SciBase Holding AB (“SciBase”) (STO:SCIB), a leading developer of augmented intelligence-based solutions for skin disorders announced today the publication of the first direct comparison between electrical impedance spectroscopy (EIS) using Nevisense and trans-epidermal water loss (TEWL). The study demonstrates Nevisense as a more robust technique to assess skin barrier function than the commonly accepted TEWL measurement technique.

Skin barrier function has been implicated as a driving factor in many dermatological disorders, including Atopic Dermatitis (AD). AD is one of the most prevalent disorders in the world, affecting up to 20% of children globally. Additionally, skin barrier function is commonly assessed in the research and development of pharmaceutics and cosmetic products.

The study was performed on healthy adults between 22 and 65 years of age and aimed at determining factors that influence the measurement results of both EIS and TEWL. The top-line results of the study indicated that:

  • TEWL measurements were influenced by physical activity, body cream application, skin washing, and caffeine intake.
  • EIS measurements were only influenced by body cream application and skin washing.
  • EIS was not influenced by physical activity or caffeine intake.
  • Both the abdomen and the volar forearm were identified as useful anatomical locations for EIS measurements.
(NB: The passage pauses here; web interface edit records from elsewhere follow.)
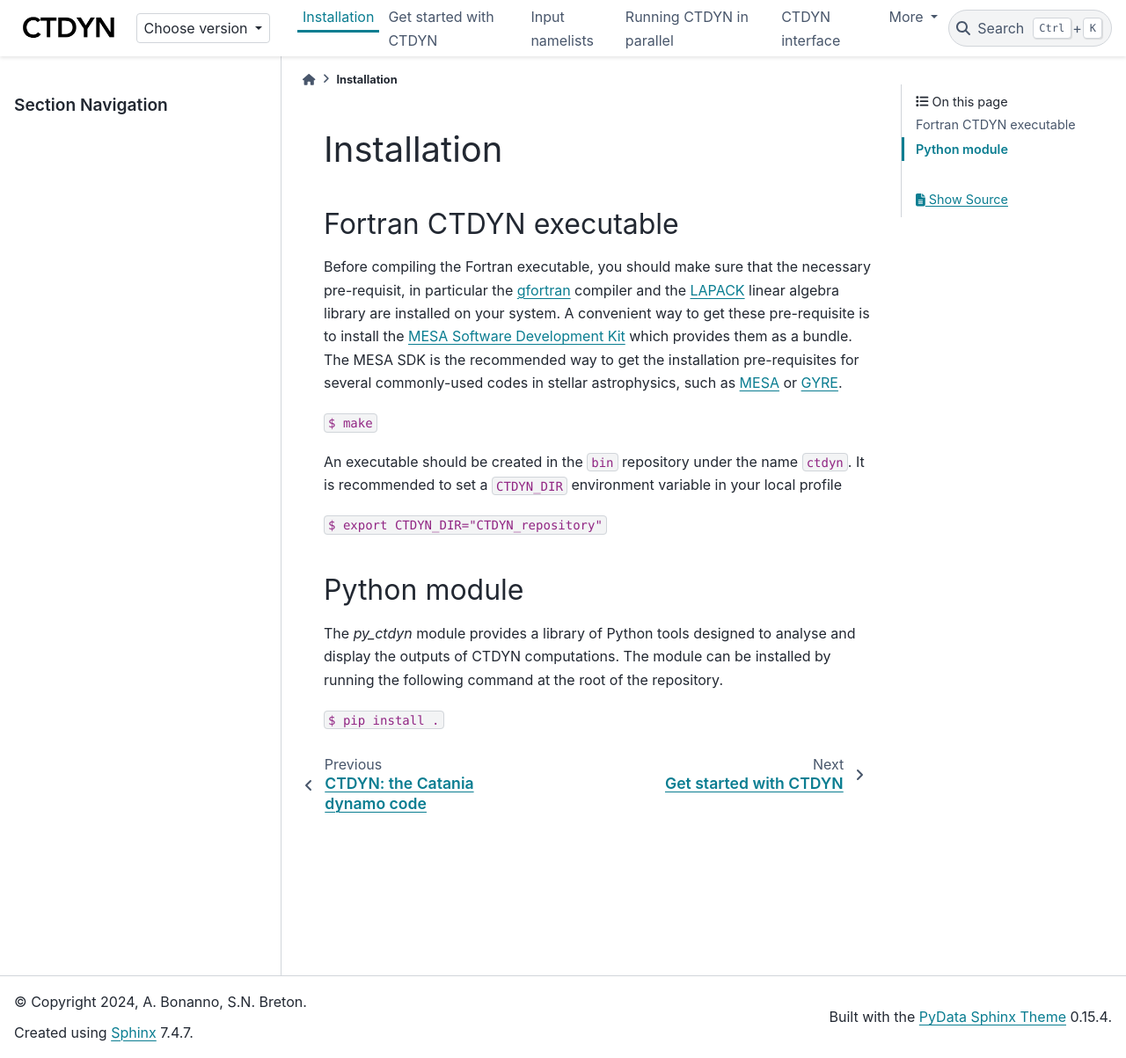
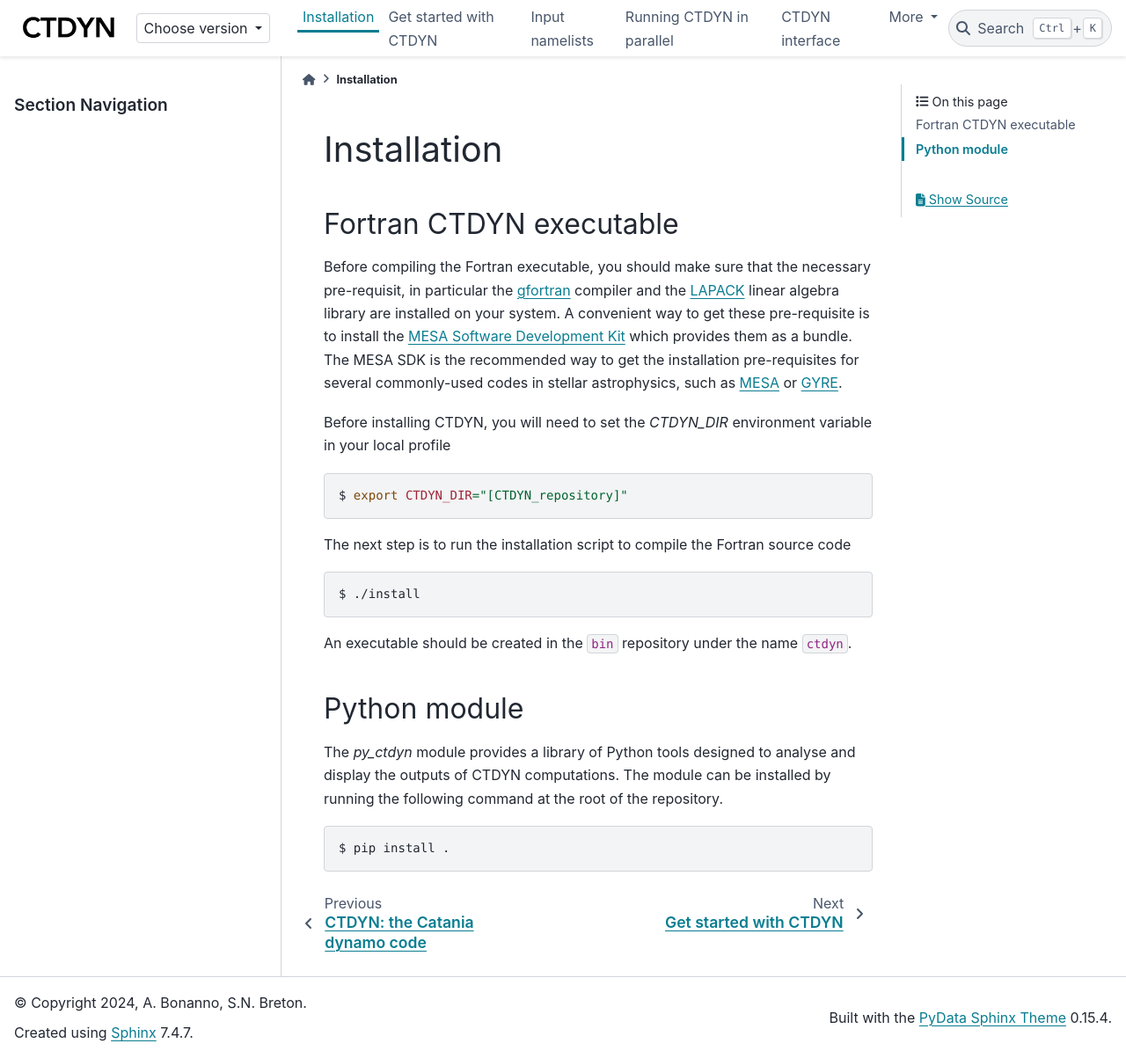
Before and after one commit to sybreton/CTDYN, a Sphinx documentation site: the page built from docs/source/usage/installation/installation.rst, in a window 1280 px wide and 1203 px high. Shown: the whole window at 88% size. Built offline with Sphinx 7.4.7 and the PyData theme 0.15.4, drawn with Linux system fonts in a browser that asks for light colours.

Commit message:
Add installation script and update documentation accordingly

```diff
--- a/docs/source/usage/installation/installation.rst
+++ b/docs/source/usage/installation/installation.rst
@@ -13,13 +13,22 @@ which provides them as a bundle. The MESA SDK is the recommended way to get the
 installation pre-requisites for several commonly-used codes in stellar astrophysics,
 such as `MESA <https://docs.mesastar.org/>`_ or `GYRE <https://gyre.readthedocs.io/>`_.
 
-``$ make``
+Before installing CTDYN, you will need to set the `CTDYN_DIR` environment variable
+in your local profile
+
+.. code-block:: console
+
+  $ export CTDYN_DIR="[CTDYN_repository]"
+
+The next step is to run the installation script to compile the Fortran source code
+
+.. code-block:: console
+
+  $ ./install
 
 An executable should be created in the ``bin`` repository under the name
-``ctdyn``. It is recommended to set a ``CTDYN_DIR`` environment variable
-in your local profile
+``ctdyn``.
 
-``$ export CTDYN_DIR="CTDYN_repository"``
 
 Python module
 --------------
@@ -28,4 +37,6 @@ The *py_ctdyn* module provides a library of Python tools designed to analyse
 and display the outputs of CTDYN computations. The module can be installed by
 running the following command at the root of the repository.
 
-``$ pip install .``
+.. code-block:: console
+
+  $ pip install .
```
Also changed, not shown: README.md (+9 -7 lines), 1 other file.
The authors concluded that EIS (Nevisense) can assess skin barrier function with less sensitivity to confounding lifestyle factors than TEWL.

“For SciBase, these findings help to open up the cosmetic and pharmaceutical research markets for Nevisense, potentially as the new state-of-the-art tool for skin barrier assessment. This study strengthens the evidence that EIS is an established, robust technique for these researchers. We aim to provide the medical community with the best products possible in their research and management for dermatological disorders,” says Pia Renaudin CEO, SciBase.

The full results of the study have now been published in the scientific journal Annals of Dermatology and can be found here:

The study was carried out at Vrije Universiteit Brussel (VUB) in Belgium.